>>>>>

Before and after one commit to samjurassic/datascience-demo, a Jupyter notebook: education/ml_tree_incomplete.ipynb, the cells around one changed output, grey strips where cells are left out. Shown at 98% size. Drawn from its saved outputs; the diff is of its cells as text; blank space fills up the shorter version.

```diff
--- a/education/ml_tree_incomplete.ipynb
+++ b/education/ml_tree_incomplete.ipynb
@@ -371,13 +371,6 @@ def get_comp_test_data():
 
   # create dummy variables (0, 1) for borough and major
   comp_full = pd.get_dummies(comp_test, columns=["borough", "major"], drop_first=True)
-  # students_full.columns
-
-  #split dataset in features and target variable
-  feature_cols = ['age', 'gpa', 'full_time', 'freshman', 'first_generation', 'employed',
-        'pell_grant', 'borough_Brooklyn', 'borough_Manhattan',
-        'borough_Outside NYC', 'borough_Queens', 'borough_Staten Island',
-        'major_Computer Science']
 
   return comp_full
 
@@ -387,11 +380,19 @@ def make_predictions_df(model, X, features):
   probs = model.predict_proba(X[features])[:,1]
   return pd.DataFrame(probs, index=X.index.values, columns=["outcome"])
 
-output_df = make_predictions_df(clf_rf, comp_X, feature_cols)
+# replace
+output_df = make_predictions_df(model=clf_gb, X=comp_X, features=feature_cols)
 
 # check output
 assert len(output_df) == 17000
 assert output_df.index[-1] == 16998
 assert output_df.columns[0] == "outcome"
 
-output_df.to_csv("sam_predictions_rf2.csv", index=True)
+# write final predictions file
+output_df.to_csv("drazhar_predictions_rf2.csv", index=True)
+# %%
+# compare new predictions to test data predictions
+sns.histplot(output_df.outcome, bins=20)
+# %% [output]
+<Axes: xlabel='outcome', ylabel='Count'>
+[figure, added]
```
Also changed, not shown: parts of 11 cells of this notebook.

<<<<<

**Description of the task**
Each entry above needs to be retyped exactly as it appears.

**Solution to this task**
Before and after one commit to samjurassic/datascience-demo, a Jupyter notebook: education/ml_tree_incomplete.ipynb, the cells around one changed output, grey strips where cells are left out. Shown at 98% size. Drawn from its saved outputs; the diff is of its cells as text; blank space fills up the shorter version.

```diff
--- a/education/ml_tree_incomplete.ipynb
+++ b/education/ml_tree_incomplete.ipynb
@@ -371,13 +371,6 @@ def get_comp_test_data():
 
   # create dummy variables (0, 1) for borough and major
   comp_full = pd.get_dummies(comp_test, columns=["borough", "major"], drop_first=True)
-  # students_full.columns
-
-  #split dataset in features and target variable
-  feature_cols = ['age', 'gpa', 'full_time', 'freshman', 'first_generation', 'employed',
-        'pell_grant', 'borough_Brooklyn', 'borough_Manhattan',
-        'borough_Outside NYC', 'borough_Queens', 'borough_Staten Island',
-        'major_Computer Science']
 
   return comp_full
 
@@ -387,11 +380,19 @@ def make_predictions_df(model, X, features):
   probs = model.predict_proba(X[features])[:,1]
   return pd.DataFrame(probs, index=X.index.values, columns=["outcome"])
 
-output_df = make_predictions_df(clf_rf, comp_X, feature_cols)
+# replace
+output_df = make_predictions_df(model=clf_gb, X=comp_X, features=feature_cols)
 
 # check output
 assert len(output_df) == 17000
 assert output_df.index[-1] == 16998
 assert output_df.columns[0] == "outcome"
 
-output_df.to_csv("sam_predictions_rf2.csv", index=True)
+# write final predictions file
+output_df.to_csv("drazhar_predictions_rf2.csv", index=True)
+# %%
+# compare new predictions to test data predictions
+sns.histplot(output_df.outcome, bins=20)
+# %% [output]
+<Axes: xlabel='outcome', ylabel='Count'>
+[figure, added]
```
Also changed, not shown: parts of 11 cells of this notebook.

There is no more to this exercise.